U-M researcher Harold W. Stevenson and colleagues have been awarded a $1,068,000 grant from the U.S. Department of Education to support a three-year comparative study of teaching and learning in the United States, Germany and Japan.
The study will involve intensive case studies of kindergarten through 11th-grade students and teachers in all three countries, based on direct classroom observations, systematic interviews and discussions with students, parents, teachers and education authorities.
This case study approach is designed to provide up-to-date, comprehensive information about the possible bases for cross-national differences in academic achievement in science and mathematics, identified in our previous large-scale studies, says Stevenson, professor of psychology and fellow at the Center for Human Growth and Development.
Stevensons book with James W. Stigler, The Learning Gap: Why Our Schools are Failing and What We Can Learn from Japanese and Chinese Education, based on those large-scale studies, was published in paperback by Simon & Schuster this month.
In the new case studies, the researchers plan to focus on four topics: the place of school in adolescents lives, procedures for dealing with student differences in ability, national standards, and the working conditions of teachers.
Working as co-director of the project with Stevenson is Shin-Yun Lee, assistant research scientist at the Center for Human Growth and Development.
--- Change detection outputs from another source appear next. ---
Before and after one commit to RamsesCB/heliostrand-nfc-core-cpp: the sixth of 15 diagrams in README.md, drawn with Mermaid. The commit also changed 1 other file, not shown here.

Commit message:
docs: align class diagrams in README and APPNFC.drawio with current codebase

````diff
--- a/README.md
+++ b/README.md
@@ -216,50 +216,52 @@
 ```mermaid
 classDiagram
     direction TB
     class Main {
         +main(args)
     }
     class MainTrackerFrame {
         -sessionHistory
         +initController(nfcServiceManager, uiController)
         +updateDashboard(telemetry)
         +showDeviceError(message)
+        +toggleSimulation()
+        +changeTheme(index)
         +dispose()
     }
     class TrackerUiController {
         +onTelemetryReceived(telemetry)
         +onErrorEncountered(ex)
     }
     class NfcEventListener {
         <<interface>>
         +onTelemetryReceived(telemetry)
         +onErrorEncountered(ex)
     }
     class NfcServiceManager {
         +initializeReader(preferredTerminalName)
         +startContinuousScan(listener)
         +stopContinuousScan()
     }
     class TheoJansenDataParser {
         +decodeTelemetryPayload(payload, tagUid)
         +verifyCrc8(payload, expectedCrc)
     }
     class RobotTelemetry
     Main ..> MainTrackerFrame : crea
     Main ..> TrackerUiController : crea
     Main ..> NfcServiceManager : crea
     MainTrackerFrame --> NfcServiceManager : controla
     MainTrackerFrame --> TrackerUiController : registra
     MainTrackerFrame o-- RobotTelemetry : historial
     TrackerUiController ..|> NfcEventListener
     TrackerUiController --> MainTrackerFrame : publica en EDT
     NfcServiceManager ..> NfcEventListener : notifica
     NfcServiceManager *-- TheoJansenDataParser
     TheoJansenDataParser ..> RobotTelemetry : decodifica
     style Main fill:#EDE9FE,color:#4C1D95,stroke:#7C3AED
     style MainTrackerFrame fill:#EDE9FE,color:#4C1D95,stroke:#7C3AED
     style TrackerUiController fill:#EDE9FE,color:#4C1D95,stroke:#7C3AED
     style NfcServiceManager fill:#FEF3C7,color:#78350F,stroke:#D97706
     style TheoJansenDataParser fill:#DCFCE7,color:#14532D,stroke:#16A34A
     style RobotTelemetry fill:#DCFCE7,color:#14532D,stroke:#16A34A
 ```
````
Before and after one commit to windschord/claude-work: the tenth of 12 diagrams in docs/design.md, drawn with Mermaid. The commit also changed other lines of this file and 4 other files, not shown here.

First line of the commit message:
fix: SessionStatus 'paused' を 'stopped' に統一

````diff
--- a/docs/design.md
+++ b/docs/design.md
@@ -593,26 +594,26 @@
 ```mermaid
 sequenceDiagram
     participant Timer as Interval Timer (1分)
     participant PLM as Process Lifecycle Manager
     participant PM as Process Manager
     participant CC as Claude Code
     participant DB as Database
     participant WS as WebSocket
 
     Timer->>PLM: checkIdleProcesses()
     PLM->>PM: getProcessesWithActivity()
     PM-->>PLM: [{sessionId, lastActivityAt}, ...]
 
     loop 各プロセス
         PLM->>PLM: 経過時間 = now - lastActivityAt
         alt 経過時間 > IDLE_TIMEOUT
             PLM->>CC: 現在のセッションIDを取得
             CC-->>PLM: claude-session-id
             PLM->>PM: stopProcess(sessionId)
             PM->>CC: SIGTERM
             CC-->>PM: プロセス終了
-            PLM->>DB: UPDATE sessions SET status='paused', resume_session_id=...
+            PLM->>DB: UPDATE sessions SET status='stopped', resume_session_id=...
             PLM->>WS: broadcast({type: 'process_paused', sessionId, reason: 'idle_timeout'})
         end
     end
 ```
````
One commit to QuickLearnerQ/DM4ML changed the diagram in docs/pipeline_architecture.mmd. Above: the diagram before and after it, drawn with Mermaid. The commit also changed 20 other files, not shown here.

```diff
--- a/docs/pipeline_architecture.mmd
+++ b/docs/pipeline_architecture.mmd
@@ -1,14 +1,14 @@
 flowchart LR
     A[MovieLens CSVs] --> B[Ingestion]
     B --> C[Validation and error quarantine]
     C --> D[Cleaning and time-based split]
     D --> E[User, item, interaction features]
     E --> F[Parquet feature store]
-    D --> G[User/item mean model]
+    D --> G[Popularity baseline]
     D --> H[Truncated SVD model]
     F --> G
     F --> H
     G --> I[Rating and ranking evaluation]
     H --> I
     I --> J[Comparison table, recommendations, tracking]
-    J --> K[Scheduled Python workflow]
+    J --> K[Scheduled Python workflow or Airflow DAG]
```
The study is being conducted in conjunction with the Third International Mathematics and Science study.